ADEBIMPE Ademosu has always dreamed of working in a community-orientated role and thanks to a new initiative is getting the valuable experience she needs to make that ambition become reality.

Ms Ademosu is one of four trainees currently part of the Inclusive Museums Traineeship Programme in Glasgow.

An equal opportunities programme, it is aimed at black and minority ethnic communities that are under-represented in Scotland's museum and heritage sector.

Those taking part will complete a 12 month placement, supported by a learning bursary, as they work towards gaining a SVQ level 3 in Museums and Galleries Practice.

The Inclusive Museum Heritage Project was developed by Next Step Initiative and is supported by the Heritage Lottery Fund.

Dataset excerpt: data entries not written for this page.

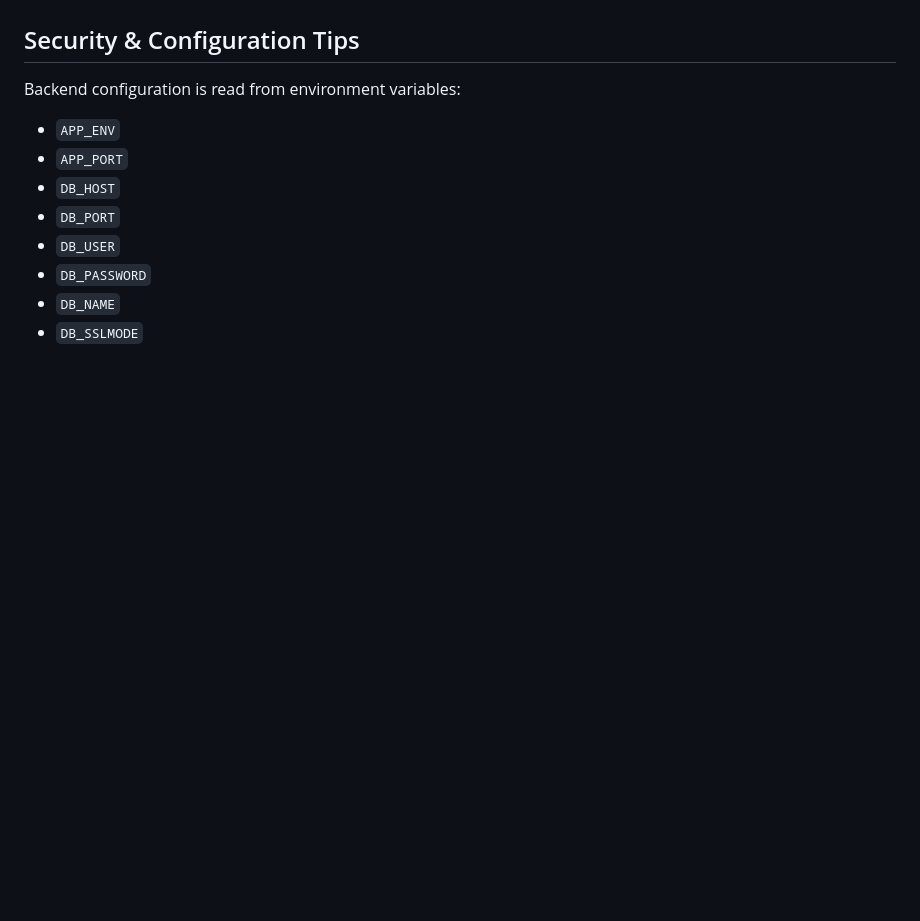
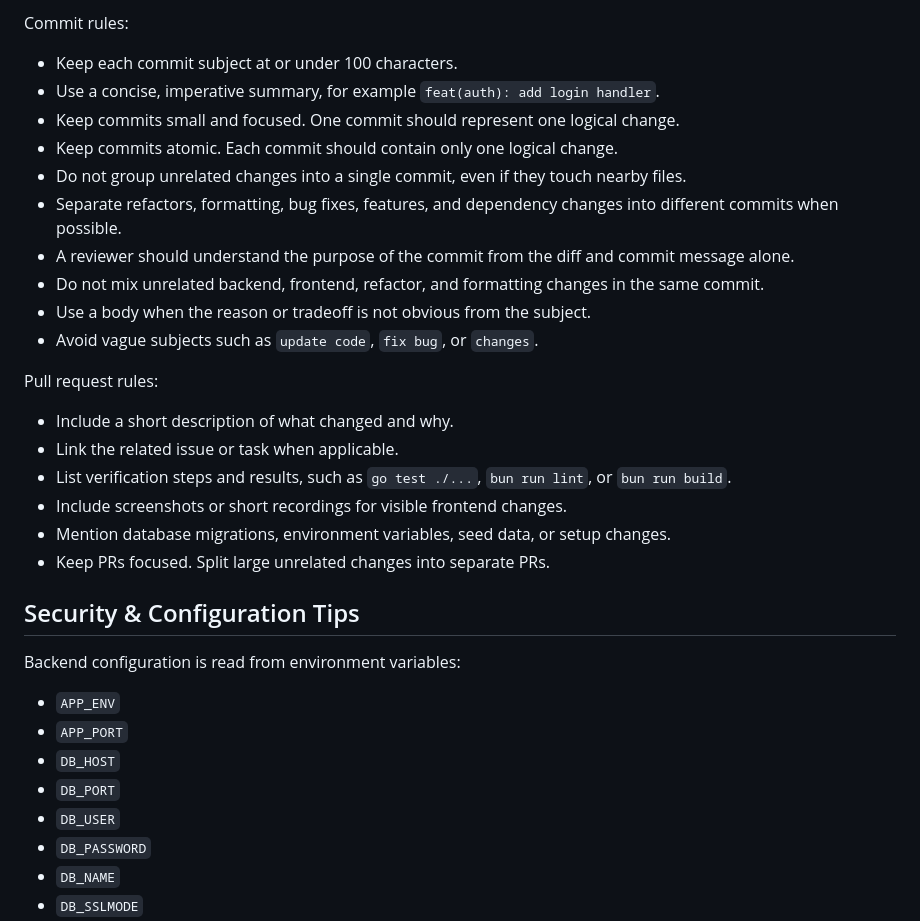
Before and after one commit to iamminhquan/expense-tracker, a Markdown page: AGENTS.md, the part around one of its changes. Rendered like a GitHub page; blank space fills up the shorter version.

```diff
--- a/AGENTS.md
+++ b/AGENTS.md
@@ -73,3 +176,24 @@ Pull requests should include a short description, linked issue when applicable,
+Commit rules:
+
+- Keep each commit subject at or under 100 characters.
+- Use a concise, imperative summary, for example `feat(auth): add login handler`.
+- Keep commits small and focused. One commit should represent one logical change.
+- Keep commits atomic. Each commit should contain only one logical change.
+- Do not group unrelated changes into a single commit, even if they touch nearby files.
+- Separate refactors, formatting, bug fixes, features, and dependency changes into different commits when possible.
+- A reviewer should understand the purpose of the commit from the diff and commit message alone.
+- Do not mix unrelated backend, frontend, refactor, and formatting changes in the same commit.
+- Use a body when the reason or tradeoff is not obvious from the subject.
+- Avoid vague subjects such as `update code`, `fix bug`, or `changes`.
+
+Pull request rules:
+
+- Include a short description of what changed and why.
+- Link the related issue or task when applicable.
+- List verification steps and results, such as `go test ./...`, `bun run lint`, or `bun run build`.
+- Include screenshots or short recordings for visible frontend changes.
+- Mention database migrations, environment variables, seed data, or setup changes.
+- Keep PRs focused. Split large unrelated changes into separate PRs.
 
 ## Security & Configuration Tips
 
```
Also changed, not shown: other parts of AGENTS.md (+107 -4 lines).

In addition to Riverside, the Open Museum and Gallery of Modern Art in Glasgow are also participating in the scheme as is the David Livingstone Centre in nearby Blantyre.

The trainees are typically assigned duties such as hosting tours, transcribing old books and undertaking research.

Ms Ademosu – known as Bimmie – began her traineeship in June. The 34-year-old originally from Nigeria has been living in Scotland for the past five years.

"I have always wanted to work as a community engagement officer," she said. "When the opportunity came up I saw it as a stepping stone because the museum is all about bringing people from different backgrounds and communities together.

"There is a lack of awareness within the African community about the museum, so I have been working hard on helping to raise that awareness."

She has been mentored by Michelle Woods, assistant museum manager at Riverside.

"The black and minority ethnic community isn't well represented among the museum staff," said Ms Woods. "Nor is it well represented in our audience despite the fact that in many of the surrounding areas to Riverside there is a large black minority ethnic community. We wanted to try and take steps to remedy that through this programme."

Already there are some signs of making in-roads. Earlier this month, Ms Ademosu planned a weekend where she took members of the African community on a tour around the museum.

"Most of them have never been to Riverside before even though they have been in the country for as long as 10 years," she said. "They all really enjoyed it and I got lots of positive feedback."

Ms Ademosu has been working on the Riverside Museum Christmas Fair being held this weekend.

Centred on the story of the Glasgow-based showpeople community during the first and second world wars, she has helped create a script for actors taking part in a live interpretation.

"The showpeople community has such a huge history in Glasgow," said Ms Woods. "Bimmie has been finding out more about their role during the first and second world wars, such as driving lorries and helping keep morale up through entertainment.

"It is linked to objects in the museum and has been a big piece of work to put together. She has done a fantastic job."